Enacted in 2008, Act 135 was intended to provide a mechanism for neighbors, nonprofit organizations and municipalities to revitalize abandoned and blighted buildings in their communities. While the measure has provided relief to blocks burdened by these properties, opponents say the law has also unjustly targeted property owners in gentrifying neighborhoods.

“Someone can file a petition on a property within a multiple mile radius.

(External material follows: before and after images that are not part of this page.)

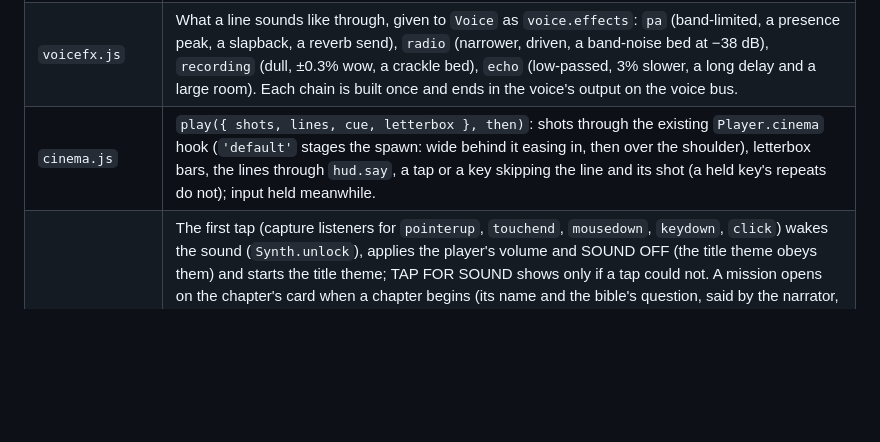
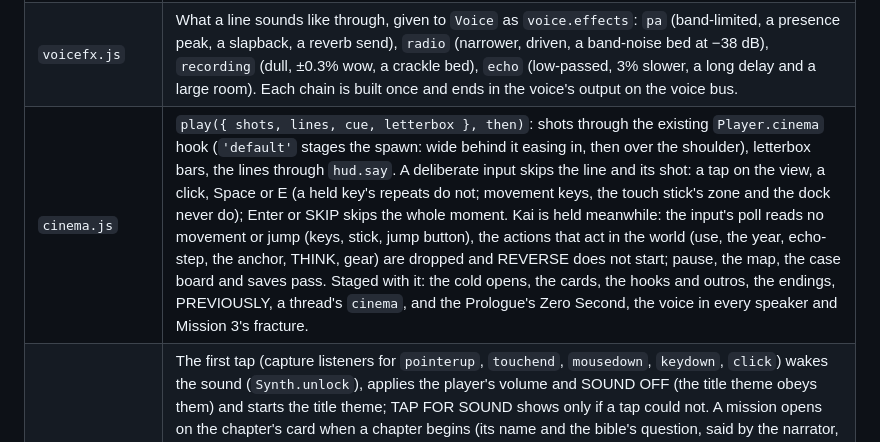
Before and after one commit to skandax-nexus/claude-ideas, a Markdown page: docs/lastversion/DESIGN.md, the part around the change. GitHub-like rendering; blank space fills up the shorter version.

```diff
--- a/docs/lastversion/DESIGN.md
+++ b/docs/lastversion/DESIGN.md
@@ -244,7 +244,7 @@ nothing ever goes to `speechSynthesis` or AndroidTTS. The music is the edition's
 | packs | `game/assets/voice/lv/<group>/voice.{json,ogg}`, groups `common` (the tables, the cards, every piece two groups share), `prologue`, `act1` … `act4`, `finale`, `cases` (empty since U8: every case file replays a story in its own mission's voice, `voiceGroup`, so it loads that mission's pack too). Whole sentences, nothing spliced (an empty vocab). The edition loads `common` and its chapter (`Runtime.voicePack`), prefetches the next chapter's in a chapter's last mission and lets the previous go. Station Zero's `assets/voice/voice.*` is not touched. |
 | `score.js` | The composer behind Synth's `composer` hook: the motif (up a fourth, up a fourth, stopping on an unresolved sus4: piano for the Main Theme, bowed metal for the Witness, reversed tails for Mira, a music box for the Child), a region per mission (`MISSION_REGION`: tempo, mode, chord roots, instruments) with a layer per year crossfading over 1.5 s (the Loop City adds a layer per reset, the war drops a beat every nine bars, the locked city repeats its four bars exactly, the museum plays other regions' motifs out of order, a held REVERSE reverses the envelopes); the cues (`title`, `chapter`, `card`, `reveal`, `consequence`, `cliff` (cut on the fade), `zero`, `fracture`, `pin`, `echoStep`, `reverse`, `loopReset`, `pa`, `ending:A/B/C`, `postcredit`; `heard` lists every cue played); the per-year beds of each region on the ambience bus (rain, traffic, walla from the crowd's own barks far off, water, wind, hum, fire, birds, drips, sirens; a mission's own `beds` win, a rainy year adds the rain); the mix rows (Dialogue, Music, Effects, Ambience, Sound captions: bracketed captions for the sounds that carry a clue, Mission 11's chime tone by tone); TAP FOR SOUND. |
 | `voicefx.js` | What a line sounds like through, given to `Voice` as `voice.effects`: `pa` (band-limited, a presence peak, a slapback, a reverb send), `radio` (narrower, driven, a band-noise bed at −38 dB), `recording` (dull, ±0.3% wow, a crackle bed), `echo` (low-passed, 3% slower, a long delay and a large room). Each chain is built once and ends in the voice's output on the voice bus. |
-| `cinema.js` | `play({ shots, lines, cue, letterbox }, then)`: shots through the existing `Player.cinema` hook (`'default'` stages the spawn: wide behind it easing in, then over the shoulder), letterbox bars, the lines through `hud.say`, a tap or a key skipping the line and its shot (a held key's repeats do not); input held meanwhile. |
+| `cinema.js` | `play({ shots, lines, cue, letterbox }, then)`: shots through the existing `Player.cinema` hook (`'default'` stages the spawn: wide behind it easing in, then over the shoulder), letterbox bars, the lines through `hud.say`. A deliberate input skips the line and its shot: a tap on the view, a click, Space or E (a held key's repeats do not; movement keys, the touch stick's zone and the dock never do); Enter or SKIP skips the whole moment. Kai is held meanwhile: the input's poll reads no movement or jump (keys, stick, jump button), the actions that act in the world (use, the year, echo-step, the anchor, THINK, gear) are dropped and REVERSE does not start; pause, the map, the case board and saves pass. Staged with it: the cold opens, the cards, the hooks and outros, the endings, PREVIOUSLY, a thread's `cinema`, and the Prologue's Zero Second, the voice in every speaker and Mission 3's fracture. |
 | `Runtime.js` | The first tap (capture listeners for `pointerup`, `touchend`, `mousedown`, `keydown`, `click`) wakes the sound (`Synth.unlock`), applies the player's volume and SOUND OFF (the title theme obeys them) and starts the title theme; TAP FOR SOUND shows only if a tap could not. A mission opens on the chapter's card when a chapter begins (its name and the bible's question, said by the narrator, cue `chapter`), then the mission's card ("Mission four. The Man from the Last Day." and its logline, cue `card`; LOADING VOICES nn% while its packs come), then the cold open: the mission's `coldOpen` (U6–U8) or today's intro, staged. Kai says the label of every choice; a choice with consequences plays its stinger. The station's speakers are the `PA` speaker with its two-tone chime; the voice in every speaker and the PA go through the `pa` chain, records through `recording`, Rook's calls in the Prologue through `radio`, echoes through `echo`. Outros are a character line under the `cliff` cue, cut on the fade. The ending: a flash, a second of silence, the ending's music, the bible's text, what the ending adds, Kai's quote (C through the echo), the epilogue (`acts.js` `EPILOGUE`: a line per consequence set), four ticks, the VOICE "Version one hundred and eighteen." through the PA. Evidence pinned to the case board rings a two-note bell with a toast; the case board's ▶ reads the question (narrator) and Kai's log lines. |
 
 Tools: `VOICE_WORK=<dir> bash tools/voice-lv.sh <group>` records one chapter group (or several, or `all`;
```
Also changed, not shown: docs/lastversion/STATUS.md (+29 -1 lines).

We think that also invites speculation, that also invites predatory behavior and it also sort of works against the original intent of Act 135,” said Councilmember Jamie Gauthier.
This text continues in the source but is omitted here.